- **Exercise aim**: Retype the following data exactly, but leave its pictures out.
--------
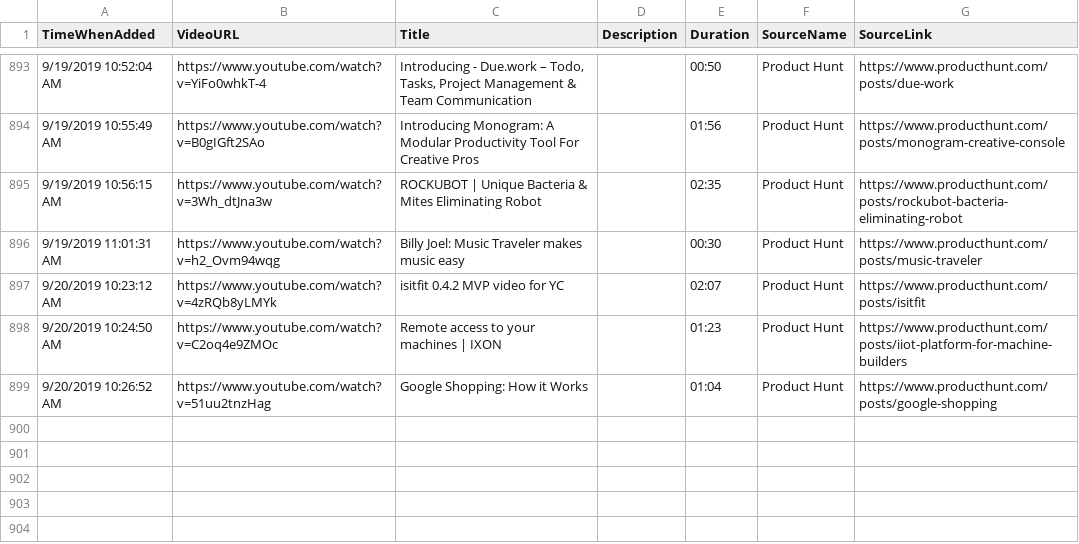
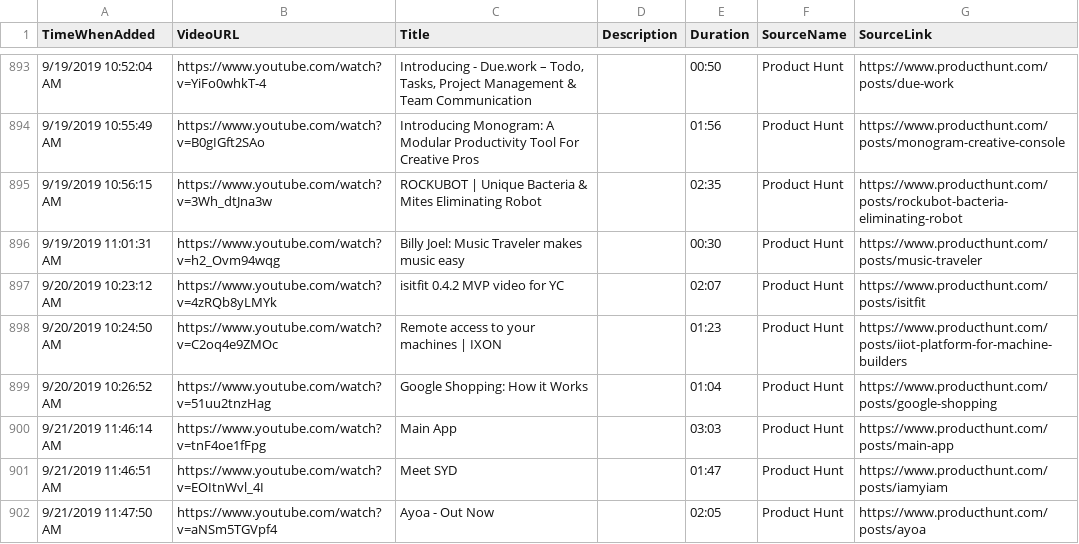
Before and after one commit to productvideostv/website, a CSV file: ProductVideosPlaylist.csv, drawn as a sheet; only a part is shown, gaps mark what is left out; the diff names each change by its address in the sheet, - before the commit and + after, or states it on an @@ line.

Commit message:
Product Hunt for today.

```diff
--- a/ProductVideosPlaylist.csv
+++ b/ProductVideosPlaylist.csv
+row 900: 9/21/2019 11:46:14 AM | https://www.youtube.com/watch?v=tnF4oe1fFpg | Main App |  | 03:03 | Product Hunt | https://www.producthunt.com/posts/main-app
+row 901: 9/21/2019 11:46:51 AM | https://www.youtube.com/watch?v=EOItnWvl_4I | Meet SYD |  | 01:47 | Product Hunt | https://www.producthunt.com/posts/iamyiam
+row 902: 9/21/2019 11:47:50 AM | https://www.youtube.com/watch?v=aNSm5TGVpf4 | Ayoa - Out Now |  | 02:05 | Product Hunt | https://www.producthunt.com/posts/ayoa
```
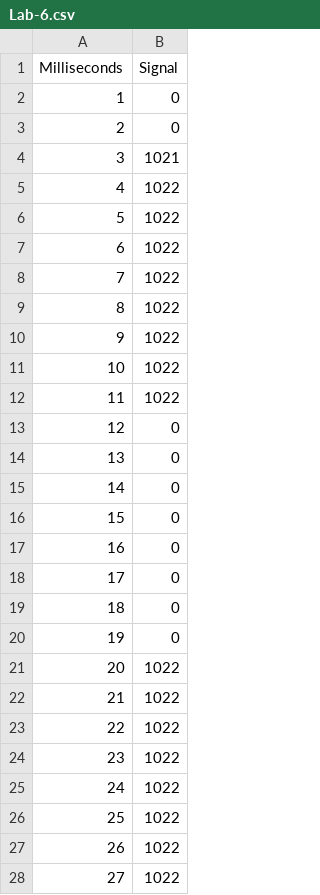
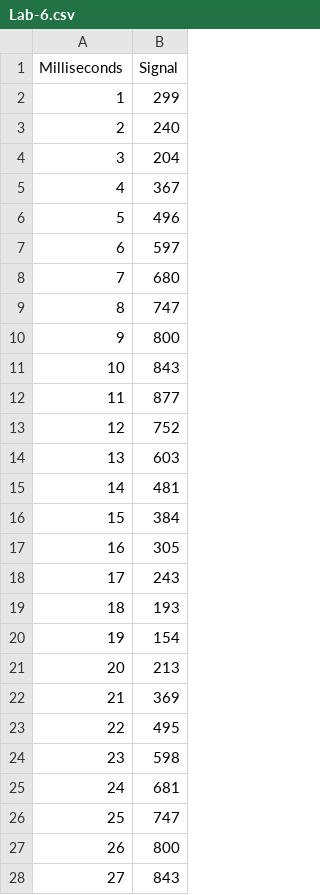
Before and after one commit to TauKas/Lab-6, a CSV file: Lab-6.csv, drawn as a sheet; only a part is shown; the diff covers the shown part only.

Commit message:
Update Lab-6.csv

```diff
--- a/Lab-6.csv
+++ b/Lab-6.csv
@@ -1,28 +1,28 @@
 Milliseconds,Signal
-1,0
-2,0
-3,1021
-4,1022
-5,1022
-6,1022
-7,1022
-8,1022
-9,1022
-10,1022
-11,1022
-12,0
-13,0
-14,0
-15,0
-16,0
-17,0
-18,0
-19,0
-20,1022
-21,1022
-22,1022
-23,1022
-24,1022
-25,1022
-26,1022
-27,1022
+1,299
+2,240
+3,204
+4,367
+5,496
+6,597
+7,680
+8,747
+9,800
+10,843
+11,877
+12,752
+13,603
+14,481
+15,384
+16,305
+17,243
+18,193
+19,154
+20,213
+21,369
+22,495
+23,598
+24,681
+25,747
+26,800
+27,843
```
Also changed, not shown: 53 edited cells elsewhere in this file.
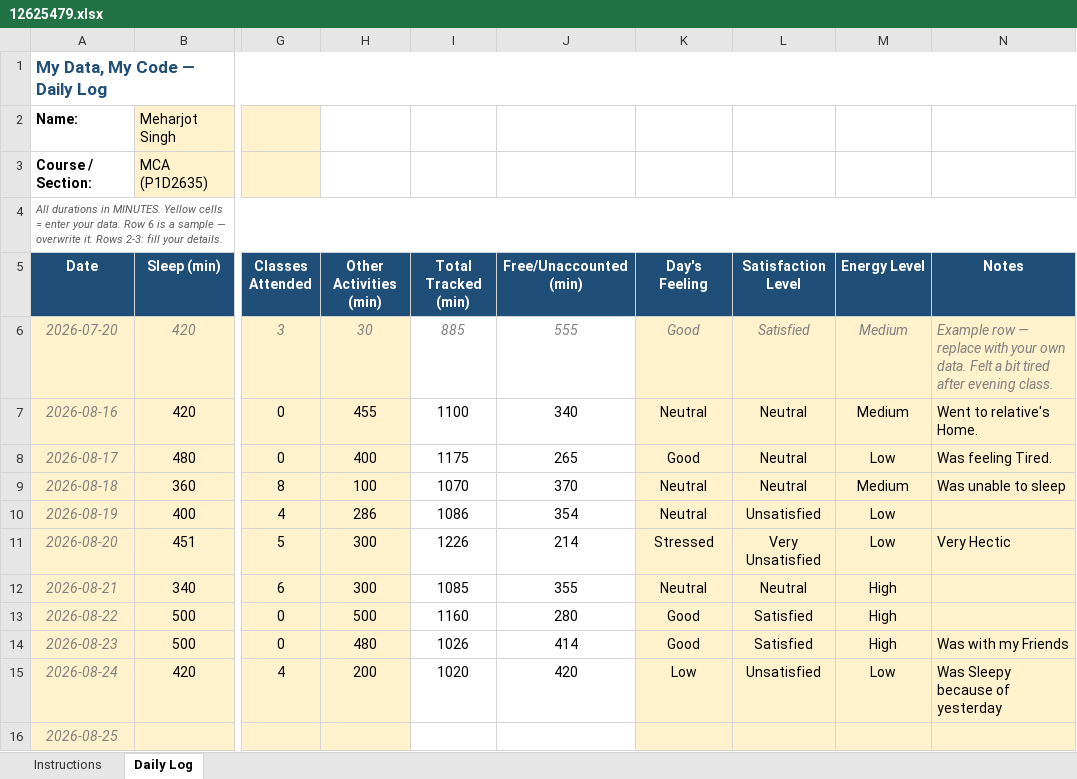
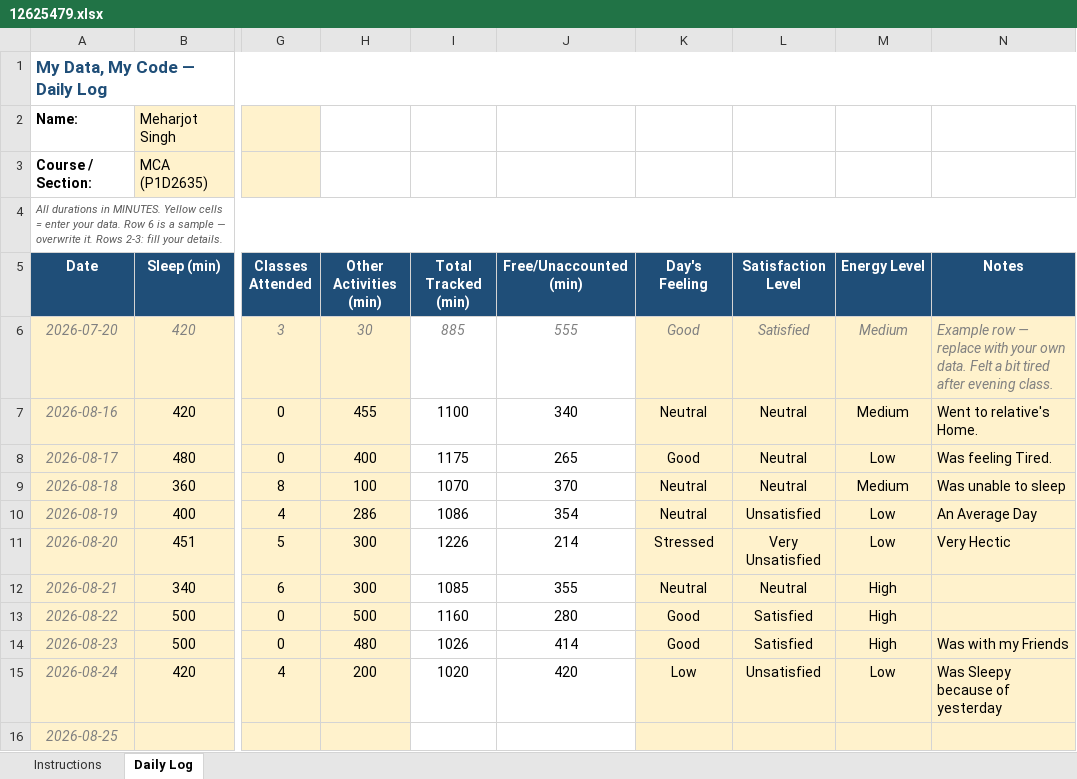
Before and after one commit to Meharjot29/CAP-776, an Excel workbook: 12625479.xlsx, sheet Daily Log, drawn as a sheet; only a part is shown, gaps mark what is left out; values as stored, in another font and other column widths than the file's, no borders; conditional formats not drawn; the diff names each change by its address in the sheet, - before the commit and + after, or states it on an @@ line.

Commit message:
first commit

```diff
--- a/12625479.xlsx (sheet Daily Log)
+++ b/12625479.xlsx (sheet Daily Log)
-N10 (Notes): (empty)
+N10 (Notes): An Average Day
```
--------
- **Expected answer**:
Before and after one commit to productvideostv/website, a CSV file: ProductVideosPlaylist.csv, drawn as a sheet; only a part is shown, gaps mark what is left out; the diff names each change by its address in the sheet, - before the commit and + after, or states it on an @@ line.

Commit message:
Product Hunt for today.

```diff
--- a/ProductVideosPlaylist.csv
+++ b/ProductVideosPlaylist.csv
+row 900: 9/21/2019 11:46:14 AM | https://www.youtube.com/watch?v=tnF4oe1fFpg | Main App |  | 03:03 | Product Hunt | https://www.producthunt.com/posts/main-app
+row 901: 9/21/2019 11:46:51 AM | https://www.youtube.com/watch?v=EOItnWvl_4I | Meet SYD |  | 01:47 | Product Hunt | https://www.producthunt.com/posts/iamyiam
+row 902: 9/21/2019 11:47:50 AM | https://www.youtube.com/watch?v=aNSm5TGVpf4 | Ayoa - Out Now |  | 02:05 | Product Hunt | https://www.producthunt.com/posts/ayoa
```
Before and after one commit to TauKas/Lab-6, a CSV file: Lab-6.csv, drawn as a sheet; only a part is shown; the diff covers the shown part only.

Commit message:
Update Lab-6.csv

```diff
--- a/Lab-6.csv
+++ b/Lab-6.csv
@@ -1,28 +1,28 @@
 Milliseconds,Signal
-1,0
-2,0
-3,1021
-4,1022
-5,1022
-6,1022
-7,1022
-8,1022
-9,1022
-10,1022
-11,1022
-12,0
-13,0
-14,0
-15,0
-16,0
-17,0
-18,0
-19,0
-20,1022
-21,1022
-22,1022
-23,1022
-24,1022
-25,1022
-26,1022
-27,1022
+1,299
+2,240
+3,204
+4,367
+5,496
+6,597
+7,680
+8,747
+9,800
+10,843
+11,877
+12,752
+13,603
+14,481
+15,384
+16,305
+17,243
+18,193
+19,154
+20,213
+21,369
+22,495
+23,598
+24,681
+25,747
+26,800
+27,843
```
Also changed, not shown: 53 edited cells elsewhere in this file.
Before and after one commit to Meharjot29/CAP-776, an Excel workbook: 12625479.xlsx, sheet Daily Log, drawn as a sheet; only a part is shown, gaps mark what is left out; values as stored, in another font and other column widths than the file's, no borders; conditional formats not drawn; the diff names each change by its address in the sheet, - before the commit and + after, or states it on an @@ line.

Commit message:
first commit

```diff
--- a/12625479.xlsx (sheet Daily Log)
+++ b/12625479.xlsx (sheet Daily Log)
-N10 (Notes): (empty)
+N10 (Notes): An Average Day
```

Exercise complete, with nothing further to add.